By Dana Milbank
WASHINGTON — If this is how Jim Inhofe treats his friends, one shudders to think what he does to his enemies.
“I have known Sen. Kerry for many years and consider him a friend,” the Republican senator from Oklahoma said last week on the occasion of the Senate’s vote to confirm Inhofe’s dear friend John Kerry as secretary of state. “I again state that I consider him a friend,” Inhofe added.
Inhofe rewarded this friendship by being one of only three senators to vote against Kerry’s confirmation on Tuesday.
On Thursday, Inhofe had the chance to greet another old friend, former Sen. Chuck Hagel, a Nebraska Republican nominated to be President Obama’s defense secretary. “You and I are very good friends,” Inhofe informed Hagel at the confirmation hearing.
Inhofe further informed his friend Hagel that his “record is deeply troubling and out of the mainstream,” and that Hagel believes in “appeasing our adversaries while shunning our friends.” Inhofe then recited a poem about the ills of appeasement.
Inhofe values his friendship with Hagel so much, in fact, that he decided to vote against his confirmation even before listening to his testimony.
Why? “He’s just, in my opinion, wrong on the issues in the Middle East,” Inhofe told Fox News just before the confirmation hearing. “But he’s right in line, I might say, with President Obama.”
Opposing the nominee for holding views consistent with those of the man who nominated him: That’s what friends are for?
The problem is this isn’t just a case of one man’s difficulty with friendship. Inhofe is the new ranking Republican member of the Senate Armed Services Committee, and he seems intent to use this prominent perch to wage all-out war on the president.
This is significant because when it comes to the military, lawmakers have historically been able to overcome partisan differences for the good of the country. At the start of Hagel’s confirmation hearing, two revered former senators who were members of the committee, Democrat Sam Nunn and Republican John Warner, praised that tradition in their speeches urging Hagel’s confirmation.
Nunn hailed the committee for its bipartisan work “even during contentious times.” Warner told the panel’s new members that “you will carry with you, for the rest of your life, the recollections of the work that you’ve done for one of America’s most valued assets.”
Sen. Claire McCaskill, D-Mo., in her turn to question Hagel, noted that “this committee needs to be bipartisan, and I hope that the new ranking member holds the same regard for that” as his predecessors.

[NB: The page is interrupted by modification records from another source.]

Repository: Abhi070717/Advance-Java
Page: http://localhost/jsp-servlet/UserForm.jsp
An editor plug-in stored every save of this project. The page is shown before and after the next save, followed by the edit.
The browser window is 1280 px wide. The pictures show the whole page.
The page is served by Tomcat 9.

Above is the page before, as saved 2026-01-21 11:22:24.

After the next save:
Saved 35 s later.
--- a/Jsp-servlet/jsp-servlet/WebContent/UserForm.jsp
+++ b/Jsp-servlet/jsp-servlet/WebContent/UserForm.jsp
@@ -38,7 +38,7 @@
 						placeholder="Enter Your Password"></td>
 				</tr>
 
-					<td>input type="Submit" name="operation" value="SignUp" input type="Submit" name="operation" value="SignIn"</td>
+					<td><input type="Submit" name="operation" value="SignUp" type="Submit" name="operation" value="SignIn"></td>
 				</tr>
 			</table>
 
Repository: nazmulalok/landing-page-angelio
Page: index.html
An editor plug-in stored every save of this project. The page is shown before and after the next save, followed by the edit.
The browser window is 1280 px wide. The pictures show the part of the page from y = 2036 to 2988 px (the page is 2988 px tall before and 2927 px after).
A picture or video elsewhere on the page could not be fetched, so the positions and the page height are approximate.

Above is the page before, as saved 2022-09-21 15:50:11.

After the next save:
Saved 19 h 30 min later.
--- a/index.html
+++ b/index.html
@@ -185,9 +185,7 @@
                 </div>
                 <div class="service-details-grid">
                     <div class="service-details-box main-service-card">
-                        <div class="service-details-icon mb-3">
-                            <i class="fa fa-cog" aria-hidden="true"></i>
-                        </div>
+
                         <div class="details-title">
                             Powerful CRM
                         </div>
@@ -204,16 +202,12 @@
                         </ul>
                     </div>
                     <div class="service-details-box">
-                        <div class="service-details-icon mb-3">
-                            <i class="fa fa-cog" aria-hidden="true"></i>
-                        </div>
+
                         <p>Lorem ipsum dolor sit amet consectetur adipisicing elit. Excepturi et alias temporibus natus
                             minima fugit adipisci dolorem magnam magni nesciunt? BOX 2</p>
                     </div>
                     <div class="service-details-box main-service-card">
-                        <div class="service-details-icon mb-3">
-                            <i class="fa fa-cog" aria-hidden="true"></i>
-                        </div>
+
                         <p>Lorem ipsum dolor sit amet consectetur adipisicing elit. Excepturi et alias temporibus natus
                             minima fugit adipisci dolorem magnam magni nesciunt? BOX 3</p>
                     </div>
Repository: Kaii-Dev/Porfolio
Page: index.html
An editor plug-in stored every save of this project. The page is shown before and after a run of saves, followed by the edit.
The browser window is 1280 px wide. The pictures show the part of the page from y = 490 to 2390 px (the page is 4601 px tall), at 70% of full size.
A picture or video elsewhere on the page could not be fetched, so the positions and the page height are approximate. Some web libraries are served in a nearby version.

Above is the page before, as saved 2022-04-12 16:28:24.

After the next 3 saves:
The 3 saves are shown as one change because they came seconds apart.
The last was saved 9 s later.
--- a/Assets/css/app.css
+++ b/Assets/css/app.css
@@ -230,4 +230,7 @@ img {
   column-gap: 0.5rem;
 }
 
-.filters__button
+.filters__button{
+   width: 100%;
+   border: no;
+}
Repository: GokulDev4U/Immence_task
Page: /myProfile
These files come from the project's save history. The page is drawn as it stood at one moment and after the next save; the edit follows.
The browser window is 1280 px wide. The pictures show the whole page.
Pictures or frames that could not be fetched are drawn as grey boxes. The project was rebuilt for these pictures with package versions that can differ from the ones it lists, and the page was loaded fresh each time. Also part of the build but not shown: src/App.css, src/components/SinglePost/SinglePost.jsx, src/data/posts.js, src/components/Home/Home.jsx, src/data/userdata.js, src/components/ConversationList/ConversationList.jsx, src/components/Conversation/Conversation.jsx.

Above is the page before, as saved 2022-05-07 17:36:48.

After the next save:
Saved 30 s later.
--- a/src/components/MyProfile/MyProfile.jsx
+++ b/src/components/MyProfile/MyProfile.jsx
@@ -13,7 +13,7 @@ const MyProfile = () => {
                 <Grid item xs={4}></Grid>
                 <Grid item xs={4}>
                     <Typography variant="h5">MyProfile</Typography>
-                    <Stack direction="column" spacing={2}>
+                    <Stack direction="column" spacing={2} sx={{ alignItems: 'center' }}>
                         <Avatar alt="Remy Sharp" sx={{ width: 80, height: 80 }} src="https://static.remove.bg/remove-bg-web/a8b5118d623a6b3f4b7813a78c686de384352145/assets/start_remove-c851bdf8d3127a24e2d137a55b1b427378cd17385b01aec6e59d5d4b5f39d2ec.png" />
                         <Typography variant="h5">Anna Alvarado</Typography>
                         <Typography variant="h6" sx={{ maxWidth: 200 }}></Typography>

But instead, Inhofe is leading Republicans to a position of gratuitous hostility. Following his statement, Republicans on the panel signaled Thursday that they would vote, along party lines, against Hagel, simply because he held views, shared by the president, with which they disagreed.
Sen. John McCain, R-Ariz., informed his “old friend” Hagel that they have “fundamental disagreements” on matters of policy. He then proceeded to hector Hagel at length about his opposition to the “surge” in Iraq in 2007: “Do you stand by that? … Were you correct? … The committee deserves your judgment. … I want to know if you were right or wrong. … Yes or no? Are you going to answer the question?”
I think McCain was right to support the surge and Hagel was wrong to oppose it. But Obama also opposed the surge — and he was elected president, twice. McCain may have “fundamental disagreements” with Obama, but he shouldn’t begrudge the president filling his Cabinet with people who share his policy judgments.
Inhofe, likewise, objected to his “friend” Kerry’s confirmation as secretary of state because he has “been a strong advocate for U.S. action on climate change” (as has Obama) and supported the New START Treaty with Russia (as did Obama).
At Hagel’s confirmation, similarly, Inhofe said he would oppose the nominee because he would “be a staunch advocate for the continuation of the misguided policies of the president’s first term.”
He used most of his questioning time to pester Hagel about past votes and to provoke him with insinuation. “Why do you think that the Iranian Foreign Ministry so strongly supports your nomination to be the secretary of defense?” he inquired.
Later, Inhofe took another turn at the microphone to say he “strongly disagreed” with Hagel’s characterization of Obama as a supporter of Israel. “I know he is not up for confirmation,” Inhofe admitted. “You are.”
That’s true: Obama is not up for confirmation. Inhofe ought to stop acting as if he were.
Dana Milbank is a Washington Post columnist. His email address is firstname.lastname@example.org.